TASK DATA Start Marker

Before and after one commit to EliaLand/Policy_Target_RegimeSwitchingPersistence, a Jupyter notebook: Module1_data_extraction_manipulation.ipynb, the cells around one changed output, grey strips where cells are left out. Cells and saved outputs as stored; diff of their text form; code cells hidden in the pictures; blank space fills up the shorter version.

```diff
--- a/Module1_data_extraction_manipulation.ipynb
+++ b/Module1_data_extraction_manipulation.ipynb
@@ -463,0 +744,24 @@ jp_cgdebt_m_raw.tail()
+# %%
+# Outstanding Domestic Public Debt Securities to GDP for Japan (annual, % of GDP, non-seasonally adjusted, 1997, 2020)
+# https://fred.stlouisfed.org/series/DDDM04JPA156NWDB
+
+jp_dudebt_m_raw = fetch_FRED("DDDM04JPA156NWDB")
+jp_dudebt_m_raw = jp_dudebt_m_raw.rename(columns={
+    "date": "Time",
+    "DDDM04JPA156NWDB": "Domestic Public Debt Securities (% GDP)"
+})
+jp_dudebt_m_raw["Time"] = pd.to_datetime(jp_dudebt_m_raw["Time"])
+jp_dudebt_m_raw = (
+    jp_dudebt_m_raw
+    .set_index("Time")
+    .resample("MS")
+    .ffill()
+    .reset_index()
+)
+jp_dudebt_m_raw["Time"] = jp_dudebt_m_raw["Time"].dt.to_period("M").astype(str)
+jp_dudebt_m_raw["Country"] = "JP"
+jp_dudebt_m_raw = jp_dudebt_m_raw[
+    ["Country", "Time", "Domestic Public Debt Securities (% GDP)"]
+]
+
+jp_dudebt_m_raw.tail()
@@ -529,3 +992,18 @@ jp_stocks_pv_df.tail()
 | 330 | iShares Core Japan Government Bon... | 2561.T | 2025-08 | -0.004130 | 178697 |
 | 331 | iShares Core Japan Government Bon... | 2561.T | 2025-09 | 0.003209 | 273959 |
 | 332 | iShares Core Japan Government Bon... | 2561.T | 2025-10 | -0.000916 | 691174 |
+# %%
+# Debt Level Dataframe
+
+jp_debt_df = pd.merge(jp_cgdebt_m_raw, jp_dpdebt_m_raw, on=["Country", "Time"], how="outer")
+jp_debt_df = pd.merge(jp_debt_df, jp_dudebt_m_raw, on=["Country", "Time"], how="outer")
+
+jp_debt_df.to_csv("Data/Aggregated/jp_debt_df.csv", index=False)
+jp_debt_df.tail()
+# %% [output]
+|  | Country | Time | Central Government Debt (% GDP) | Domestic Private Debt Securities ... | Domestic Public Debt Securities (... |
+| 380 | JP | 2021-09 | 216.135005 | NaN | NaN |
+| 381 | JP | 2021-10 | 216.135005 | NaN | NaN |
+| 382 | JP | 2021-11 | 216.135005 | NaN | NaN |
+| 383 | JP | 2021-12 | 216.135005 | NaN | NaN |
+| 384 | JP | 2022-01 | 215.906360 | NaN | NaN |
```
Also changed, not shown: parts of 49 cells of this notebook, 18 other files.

TASK DATA End Marker

> _TASK DIRECTIONS_
Read through the entries and copy every line that includes "Country".

> _TASK SOLUTION_
+jp_dudebt_m_raw["Country"] = "JP"
+    ["Country", "Time", "Domestic Public Debt Securities (% GDP)"]
+jp_debt_df = pd.merge(jp_cgdebt_m_raw, jp_dpdebt_m_raw, on=["Country", "Time"], how="outer")
+jp_debt_df = pd.merge(jp_debt_df, jp_dudebt_m_raw, on=["Country", "Time"], how="outer")
+|  | Country | Time | Central Government Debt (% GDP) | Domestic Private Debt Securities ... | Domestic Public Debt Securities (... |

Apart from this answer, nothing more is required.